BT Openreach gets a new 54 year-old CEO. But, will it still need him, will it still feed him, (and itself) when he's 64?
- Ofcom's languid approach to Strategic Review of Digital Communications means fate of 'natural' monopoly could yet take years to determine.
- By the time the regulatory framework for the next 10 years is in place, a quarter of it could already be over.
- BT's expertise in obfuscation and delay likely to be widely deployed.
- Regulator may be independent but UK government is against full-scale divestiture and sell-off of BT's wholesale arm.
This morning the UK's incumbent telco, BT, has announced that its access infrastructure division (and so-called 'natural' de facto monopoly), Openreach has a new CEO. He could be in the job for quite some time given that the last time the regulator, Ofcom, undertook a full scale market review, back in 2005, it took two and a half years fully to split-out Openreach into an 'arms length' and 'functionally separate' part of BT. Who knows how long it will take if full-scale divestment is ordered? One thing is for sure, BT could object and obfuscate almost indefinitely, it's had plenty of practice.
So, the new man at the head of Openreach will Clive Selley, presently not only the boss of BT Technology, Service and Operations (TSO) but also Group Chief information Officer.
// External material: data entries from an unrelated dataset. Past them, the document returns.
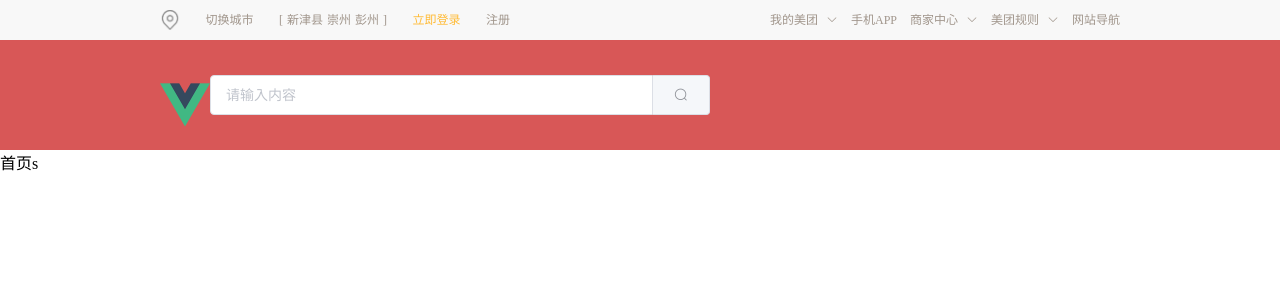
Repository: Wu-Tong-Xian/EasyMeituan
Page: /
The author's editor kept a copy of each file at every save. The page is drawn from the files as they stood at one save, then again after a run of saves.
The browser window is 1280 px wide. The pictures show the whole page.
The page's requests for data from a server got no answer. The project was rebuilt for these pictures with package versions that can differ from the ones it lists, and the page was loaded fresh each time. No one was signed in, and anything a server would have sent is missing. Also part of the build but not shown: vue.config.js.

Above is the page before, as saved 2020-08-20 17:49:09.

After the next 2 saves:
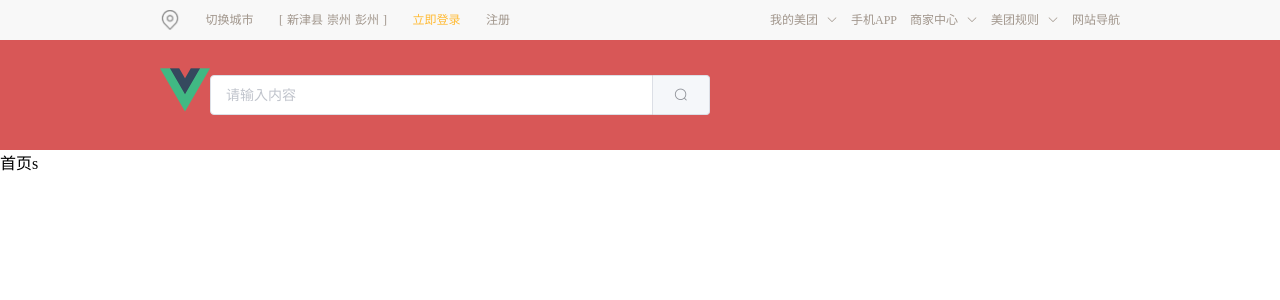
The 2 saves are shown as one change because they came seconds apart.
The last was saved 8 s later.
--- a/src/views/layout/layout.vue
+++ b/src/views/layout/layout.vue
@@ -273,7 +273,7 @@
 line-height: 110px;
 }
 .logo {
-  margin-top: 40px;
+  margin-top: 25px;
   height: 50px;
 }
 .input-box {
Presumably one of the jobs is evening or weekend work.
A press release issued by BT this morning says "He has been at the forefront of innovation at BT driving changes that have benefited the entire industry as well as millions of customers across the UK". Mr. Selley will take over "sometime later this quarter" from from Joe Garner, who is quitting, rather unexpectedly, to become the CEO of the UK's Nationwide Building Society.
Openreach came into being 10 years ago, when BT and Ofcom reached an accommodation, as required required by the UK Enterprise Act of 2002, to ensure that BT's rival, competitive telcos could gain equality of access to the incumbent's last mile network. However, these rivals soon complained that BT was abusing its position as owner of Openreach by making it very hard, if not all but impossible, to co-locate their equipment in BT's exchanges, overcharging them and having a very cavalier and peculiar attitude to the concept of of customer service.
Ofcom has been undertaking a lengthy and much-trailed, but somewhat delayed and as yet yet unseen, Strategic Review of Digital Communications in Britain. The Review, which will articulate the regulatory framework of the UK's comms industry for the next decade, has had a slow gestation and a prolonged labour. It has been suggested that the delay in its publication (now, allegedly to take place by the end of this February, but who knows?) is down to the thorny issue of what to do with Openreach.
Last month Ofcom revealed that it is examining four possibilities: further deregulation of the market, the structural separation of of Openreach from BT, tweaking the current regime or leaving things just as they are. Option 3 would be a cop-out and Option 4 so unacceptable that would cause ongoing political and corporate division and ructions. Something has to be done and a decision made and meantime BT is doing all it can to persuade Ofcom to permit the maintenance of its highly advantageous status quo. Well, it would do, wouldn't it?
This is a political issue as much as anything else. The Conservative Party as the current government has a working majority in the UK House of Commons of just 16 seats and the minister with responsibility for 'Digital Britain', Ed Vaizey, is known to oppose a full-scale sell-off of Openreach. In an interview with the Financial Times he said, “I think full separation would be an enormous undertaking, incredibly time consuming [with] lots of potential to backfire."
Furthermore, there is also the politics related to the European Union to consider. Britain has a strange and frequently strained relationship with the EU and the mooted merger of O2 and Three still has to be approved by Brussels. Ofcom is also waiting for that to be given before publishing its Strategic Review but has already painted itself into a corner.
Sharon White, Ofcom's CEO, is on record as saying that "four operators [in the UK] is a competitive number." Many in the industry profoundly disagree with that assessment, not least because as part of the terms of reference that Ofcom set for itself was to give consumers and enterprises greater choice and the easy and quick ability to switch between service providers. However, time after time evidence has shown that when the number of players in a given comms market are reduced, competition declines as prices rise and service levels deteriorate.
In any event, whatever the decision eventually made about the future of Openreach, we can be assured that it will take an unconscionable time to be implemented. When Ofcom eventually gets round to publishing its proposals, the industry and other interested parties will have the opportunity to respond to then and make representations accordingly.
Ofcom says it hopes to have all of those sorted and answered by the end of this year - which means that Openreach will continue down its lucrative and restrictive path until at least 2017 and perhaps for considerably longer if its parent company, BT Group, digs in its heels and registers a series of objections and lodges appeals. If it goes so far as to ask for a judicial review or appeals to the European Commission, Mr. Selley may yet find himself in charge of Openreach until his retirement.